Many will likely carry the same burden I did upon completing my last and final degree (1995 Undergrad, 1998 Masters, 2001 Law degree) -- student loans. When I crossed that stage down on campus in May of 2001 I had three degrees, and just over $97,000 in student loans. Fourteen years later I live just a few miles from the graduation venue, returning to my hometown after stints away. Unlike many of my fellow graduates, I am debt free with the exception of a small mortgage. The $97,000 in loans was gone by 2006 -- and do no instantly say "oh, well you're a lawyer, it's easy to pay off loans when you pull in six-figures." I was not that kind of lawyer.
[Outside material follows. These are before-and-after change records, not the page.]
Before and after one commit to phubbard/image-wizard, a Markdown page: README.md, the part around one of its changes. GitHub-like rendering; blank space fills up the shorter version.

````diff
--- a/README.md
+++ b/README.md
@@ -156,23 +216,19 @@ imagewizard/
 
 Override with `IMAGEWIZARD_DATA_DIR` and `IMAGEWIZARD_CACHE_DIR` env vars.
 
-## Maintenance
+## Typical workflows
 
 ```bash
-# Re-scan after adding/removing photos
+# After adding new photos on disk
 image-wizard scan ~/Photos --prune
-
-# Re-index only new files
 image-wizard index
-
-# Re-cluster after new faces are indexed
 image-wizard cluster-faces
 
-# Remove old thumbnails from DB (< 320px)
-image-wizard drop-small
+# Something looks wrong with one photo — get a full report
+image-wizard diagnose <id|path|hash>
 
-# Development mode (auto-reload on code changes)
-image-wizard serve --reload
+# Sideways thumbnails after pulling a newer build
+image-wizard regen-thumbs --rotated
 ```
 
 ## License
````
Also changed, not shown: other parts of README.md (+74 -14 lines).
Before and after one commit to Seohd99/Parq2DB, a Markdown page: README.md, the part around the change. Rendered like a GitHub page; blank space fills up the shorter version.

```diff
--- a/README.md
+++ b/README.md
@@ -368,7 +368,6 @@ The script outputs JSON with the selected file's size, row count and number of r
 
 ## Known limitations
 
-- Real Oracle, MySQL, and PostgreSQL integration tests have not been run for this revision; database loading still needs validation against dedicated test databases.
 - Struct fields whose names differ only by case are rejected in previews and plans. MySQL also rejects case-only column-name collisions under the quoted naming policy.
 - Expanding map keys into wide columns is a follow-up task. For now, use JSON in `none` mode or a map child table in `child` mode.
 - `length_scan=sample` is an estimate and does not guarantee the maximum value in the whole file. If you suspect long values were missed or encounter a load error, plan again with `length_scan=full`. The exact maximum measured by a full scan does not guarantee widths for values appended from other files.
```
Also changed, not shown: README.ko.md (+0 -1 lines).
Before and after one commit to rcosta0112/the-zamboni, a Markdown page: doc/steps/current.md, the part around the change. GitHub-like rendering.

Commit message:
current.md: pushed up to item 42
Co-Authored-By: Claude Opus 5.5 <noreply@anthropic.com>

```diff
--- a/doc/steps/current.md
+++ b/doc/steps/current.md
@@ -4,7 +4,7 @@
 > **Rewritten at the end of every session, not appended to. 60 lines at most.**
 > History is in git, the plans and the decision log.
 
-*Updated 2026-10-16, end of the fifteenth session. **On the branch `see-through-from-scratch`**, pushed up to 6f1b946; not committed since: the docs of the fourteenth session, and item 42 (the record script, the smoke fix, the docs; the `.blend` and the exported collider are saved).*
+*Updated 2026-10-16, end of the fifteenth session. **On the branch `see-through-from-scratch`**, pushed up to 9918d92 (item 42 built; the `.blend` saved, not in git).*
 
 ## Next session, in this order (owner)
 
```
Those nine years of school focused on government and policy, and upon graduation I accepted a job with a State government institution here in Madison. My salary was not six-figures, it wasn't even close. How did the loans disappear? I didn't win the lottery or receive a windfall inheritance. What I did do was live frugally, more frugally than I ever had before. Determined to free myself of the shackles known as student loans, I got fired up and paid them off.
Sure, there were lots of little tricks I used -- using a drying rack rather than paying $0.75 to use the apartment dryer or sending in payments twice a month in order to eat away at the loan principal. But the big one, the key -- I didn't live like "a lawyer". Reflecting back on that transition in my life from a student to a professional I remember very clearly a conversation I had with a relative. We were sitting on bleachers watching middle school baseball (wearing fleece!), "well now that you'll be a lawyer you should buy the kind of car a lawyer drives". I took this as a dig towards my 1991 Honda Civic. Understated it was, but such a step up from the 1984 Honda I'd previously owned -- free of air conditioning, but also power locks and power steering. Yet in her mind, lawyers drove sparkly new imports.
The thought that immediately came to mind, but one I held in was "I am a lawyer, so whatever I drive is what a lawyer drives." Not interested in a debate on my frugal ways, I let the comment pass and changed the topic to the game in front of us. But it was that comment that captures the key to paying off loans -- don't live the life marketers or others think you should live. Keep living like a student, a very poor student, for just a few more years and you'll receive the delight of saving for your kids college via 529 plans rather than chipping away at the mountain of debt you acquired before American Idol was even an idea let alone in its last season on TV.
My advice dear Grad --throw that cap high, and then return to your student ways. Think bus passes, roommates, restaurants with no white table clothes, clothes drying on your shower rod, and if you must have a car, one that is paid for, outdated, and reliable. Do this, and the debt you needed to get that degree will fade, opening yourself to even more opportunity than you have today.